- **Work to complete**
Your task is to copy every line of the records below that contains "GitHub".

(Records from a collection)
::::
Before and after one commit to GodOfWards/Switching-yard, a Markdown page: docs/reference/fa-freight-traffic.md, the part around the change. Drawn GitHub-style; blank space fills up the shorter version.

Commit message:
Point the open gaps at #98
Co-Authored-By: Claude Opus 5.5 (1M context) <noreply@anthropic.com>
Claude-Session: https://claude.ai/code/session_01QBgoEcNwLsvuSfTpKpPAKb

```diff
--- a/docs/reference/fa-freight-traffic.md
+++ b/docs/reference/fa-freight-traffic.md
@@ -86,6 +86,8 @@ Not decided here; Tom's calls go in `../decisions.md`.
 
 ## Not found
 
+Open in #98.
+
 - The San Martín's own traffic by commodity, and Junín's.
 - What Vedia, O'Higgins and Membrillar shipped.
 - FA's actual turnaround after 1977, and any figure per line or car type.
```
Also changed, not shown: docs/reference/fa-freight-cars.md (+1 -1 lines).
::::
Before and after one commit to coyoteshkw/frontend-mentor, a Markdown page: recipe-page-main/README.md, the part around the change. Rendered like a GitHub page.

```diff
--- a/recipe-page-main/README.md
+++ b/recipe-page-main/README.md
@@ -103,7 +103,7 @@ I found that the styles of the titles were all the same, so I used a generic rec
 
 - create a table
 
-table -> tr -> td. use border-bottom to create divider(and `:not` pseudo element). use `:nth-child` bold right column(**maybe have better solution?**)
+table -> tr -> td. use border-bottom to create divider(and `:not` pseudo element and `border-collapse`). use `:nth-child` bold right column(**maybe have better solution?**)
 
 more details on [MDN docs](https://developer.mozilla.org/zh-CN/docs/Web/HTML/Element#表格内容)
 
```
::::
- **Output of the task**
Before and after one commit to GodOfWards/Switching-yard, a Markdown page: docs/reference/fa-freight-traffic.md, the part around the change. Drawn GitHub-style; blank space fills up the shorter version.
Before and after one commit to coyoteshkw/frontend-mentor, a Markdown page: recipe-page-main/README.md, the part around the change. Rendered like a GitHub page.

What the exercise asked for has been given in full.